Data for processing START

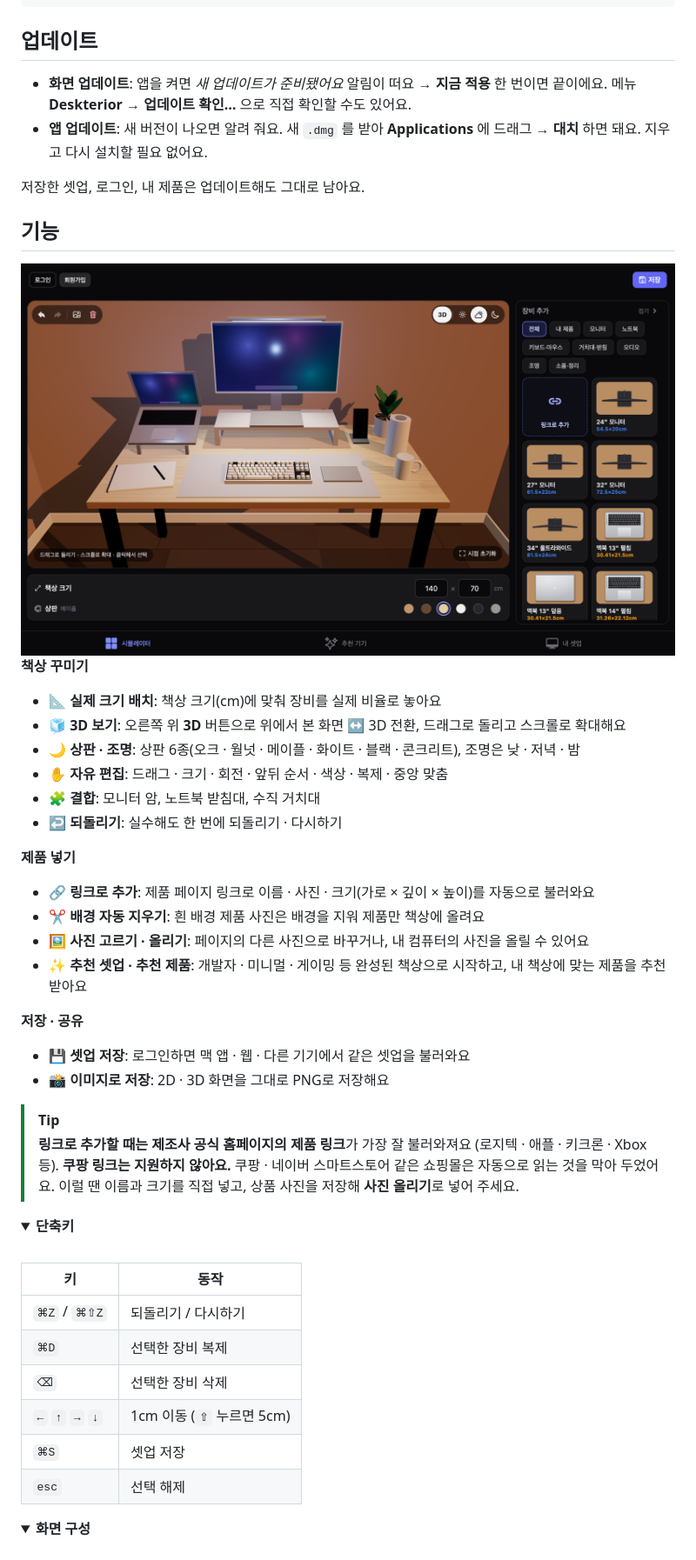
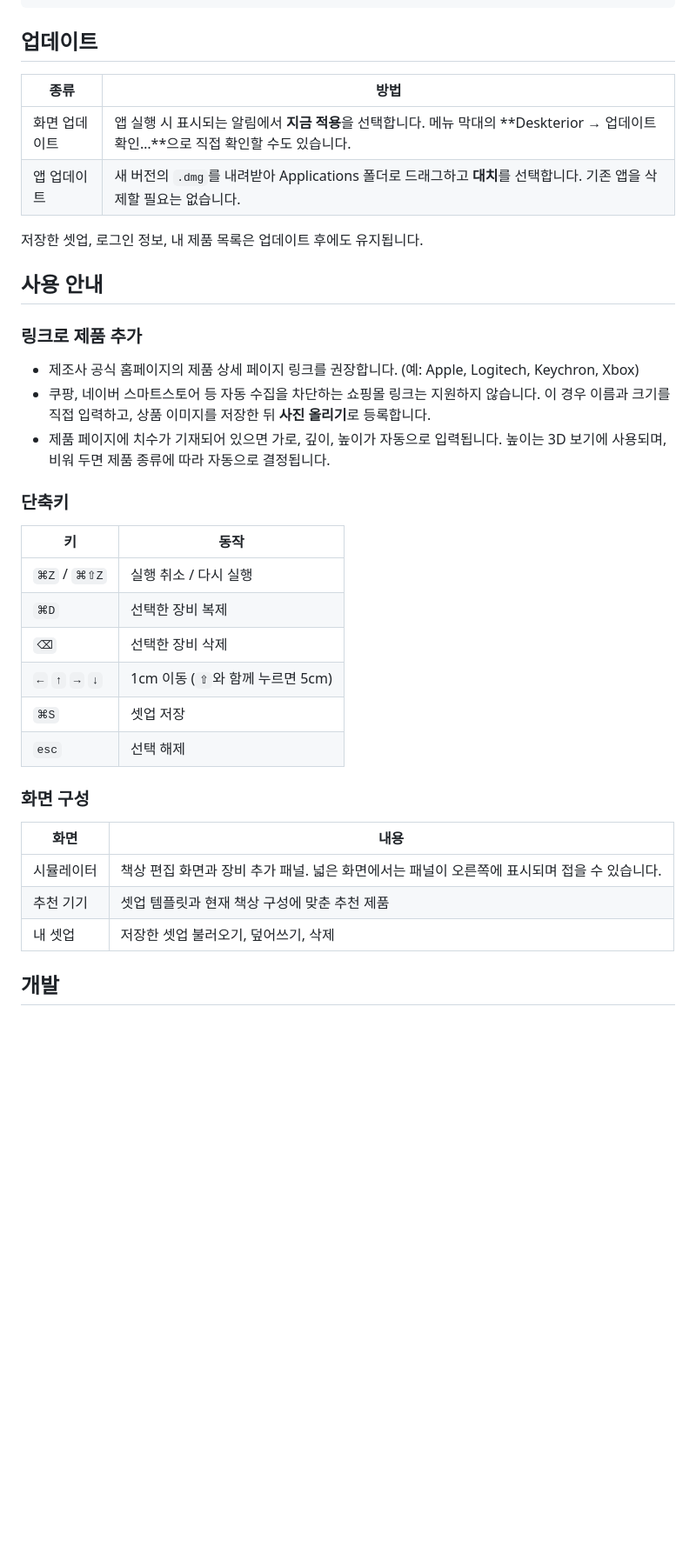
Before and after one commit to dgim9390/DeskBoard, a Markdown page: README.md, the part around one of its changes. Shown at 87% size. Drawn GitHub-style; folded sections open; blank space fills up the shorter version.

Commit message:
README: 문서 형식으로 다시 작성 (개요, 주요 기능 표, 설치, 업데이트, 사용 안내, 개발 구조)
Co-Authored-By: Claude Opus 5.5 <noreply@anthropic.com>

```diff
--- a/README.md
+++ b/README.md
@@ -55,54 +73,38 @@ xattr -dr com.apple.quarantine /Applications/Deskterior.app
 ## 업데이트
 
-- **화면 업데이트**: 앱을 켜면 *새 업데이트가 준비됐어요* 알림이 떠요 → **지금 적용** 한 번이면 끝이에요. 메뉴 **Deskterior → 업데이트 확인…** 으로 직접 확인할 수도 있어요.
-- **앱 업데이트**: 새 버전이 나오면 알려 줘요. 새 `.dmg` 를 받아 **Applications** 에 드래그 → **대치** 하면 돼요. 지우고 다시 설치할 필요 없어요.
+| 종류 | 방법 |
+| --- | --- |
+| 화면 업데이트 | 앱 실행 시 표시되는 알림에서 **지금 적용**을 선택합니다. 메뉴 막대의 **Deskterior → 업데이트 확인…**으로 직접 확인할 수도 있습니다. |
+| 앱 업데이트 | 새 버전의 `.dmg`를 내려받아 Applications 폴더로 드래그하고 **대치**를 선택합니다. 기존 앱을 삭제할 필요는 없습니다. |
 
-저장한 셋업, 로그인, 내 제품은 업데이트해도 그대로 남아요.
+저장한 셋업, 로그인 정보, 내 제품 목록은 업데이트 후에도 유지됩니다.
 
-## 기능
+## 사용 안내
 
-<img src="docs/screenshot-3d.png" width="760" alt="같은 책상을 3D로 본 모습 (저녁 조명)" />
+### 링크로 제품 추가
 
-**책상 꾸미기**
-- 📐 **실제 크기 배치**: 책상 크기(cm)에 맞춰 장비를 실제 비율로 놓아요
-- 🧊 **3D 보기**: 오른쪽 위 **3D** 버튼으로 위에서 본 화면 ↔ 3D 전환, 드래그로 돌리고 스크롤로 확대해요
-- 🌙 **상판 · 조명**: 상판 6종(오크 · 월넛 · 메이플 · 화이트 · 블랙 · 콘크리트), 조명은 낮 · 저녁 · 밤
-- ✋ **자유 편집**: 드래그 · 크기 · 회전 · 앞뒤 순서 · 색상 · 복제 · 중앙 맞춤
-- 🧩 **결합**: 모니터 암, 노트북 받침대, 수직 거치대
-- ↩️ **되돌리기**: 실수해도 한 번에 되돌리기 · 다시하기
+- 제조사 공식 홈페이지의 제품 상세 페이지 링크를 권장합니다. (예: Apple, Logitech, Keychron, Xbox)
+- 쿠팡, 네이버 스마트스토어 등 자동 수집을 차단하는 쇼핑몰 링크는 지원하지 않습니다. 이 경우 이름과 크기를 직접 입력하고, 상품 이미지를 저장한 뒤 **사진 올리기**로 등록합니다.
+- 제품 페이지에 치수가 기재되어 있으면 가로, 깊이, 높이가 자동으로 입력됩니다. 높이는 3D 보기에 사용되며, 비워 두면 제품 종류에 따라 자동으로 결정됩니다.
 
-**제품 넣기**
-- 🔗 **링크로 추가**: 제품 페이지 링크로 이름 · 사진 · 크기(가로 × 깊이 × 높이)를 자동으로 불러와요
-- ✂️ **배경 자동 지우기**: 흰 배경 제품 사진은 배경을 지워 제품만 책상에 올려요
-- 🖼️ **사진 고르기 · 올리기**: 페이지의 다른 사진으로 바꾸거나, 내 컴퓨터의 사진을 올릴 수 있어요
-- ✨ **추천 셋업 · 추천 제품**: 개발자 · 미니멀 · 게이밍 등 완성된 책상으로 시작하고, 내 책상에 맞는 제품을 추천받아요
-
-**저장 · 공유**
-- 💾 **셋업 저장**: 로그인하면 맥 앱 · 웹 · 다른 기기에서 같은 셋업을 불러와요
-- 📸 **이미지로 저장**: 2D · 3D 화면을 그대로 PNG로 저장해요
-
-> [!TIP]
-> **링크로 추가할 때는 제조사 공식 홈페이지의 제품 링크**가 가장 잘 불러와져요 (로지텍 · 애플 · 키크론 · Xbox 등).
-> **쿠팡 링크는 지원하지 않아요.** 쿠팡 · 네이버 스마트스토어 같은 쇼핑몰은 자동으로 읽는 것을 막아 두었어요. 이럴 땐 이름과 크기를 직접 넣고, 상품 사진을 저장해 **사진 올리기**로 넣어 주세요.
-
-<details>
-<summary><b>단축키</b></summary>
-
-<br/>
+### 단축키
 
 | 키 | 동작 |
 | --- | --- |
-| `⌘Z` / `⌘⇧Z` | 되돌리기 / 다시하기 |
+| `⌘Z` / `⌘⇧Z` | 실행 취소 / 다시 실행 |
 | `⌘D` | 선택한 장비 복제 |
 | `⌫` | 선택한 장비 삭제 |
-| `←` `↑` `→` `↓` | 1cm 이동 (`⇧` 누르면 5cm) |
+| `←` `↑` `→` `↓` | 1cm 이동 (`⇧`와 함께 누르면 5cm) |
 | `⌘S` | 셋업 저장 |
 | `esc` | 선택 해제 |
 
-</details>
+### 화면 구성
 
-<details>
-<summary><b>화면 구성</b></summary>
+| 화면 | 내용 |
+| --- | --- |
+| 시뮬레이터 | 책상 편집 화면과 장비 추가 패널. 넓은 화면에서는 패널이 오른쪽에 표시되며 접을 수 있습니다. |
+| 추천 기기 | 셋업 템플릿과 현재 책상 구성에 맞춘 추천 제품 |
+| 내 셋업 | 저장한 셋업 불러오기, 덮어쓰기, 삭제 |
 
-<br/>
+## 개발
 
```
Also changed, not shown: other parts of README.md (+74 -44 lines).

Data for processing END

*Task statement*.
Among the records, find every line with the word "Deskterior" and copy it.

*Solution to the problem*.
@@ -55,54 +73,38 @@ xattr -dr com.apple.quarantine /Applications/Deskterior.app
-- **화면 업데이트**: 앱을 켜면 *새 업데이트가 준비됐어요* 알림이 떠요 → **지금 적용** 한 번이면 끝이에요. 메뉴 **Deskterior → 업데이트 확인…** 으로 직접 확인할 수도 있어요.
+| 화면 업데이트 | 앱 실행 시 표시되는 알림에서 **지금 적용**을 선택합니다. 메뉴 막대의 **Deskterior → 업데이트 확인…**으로 직접 확인할 수도 있습니다. |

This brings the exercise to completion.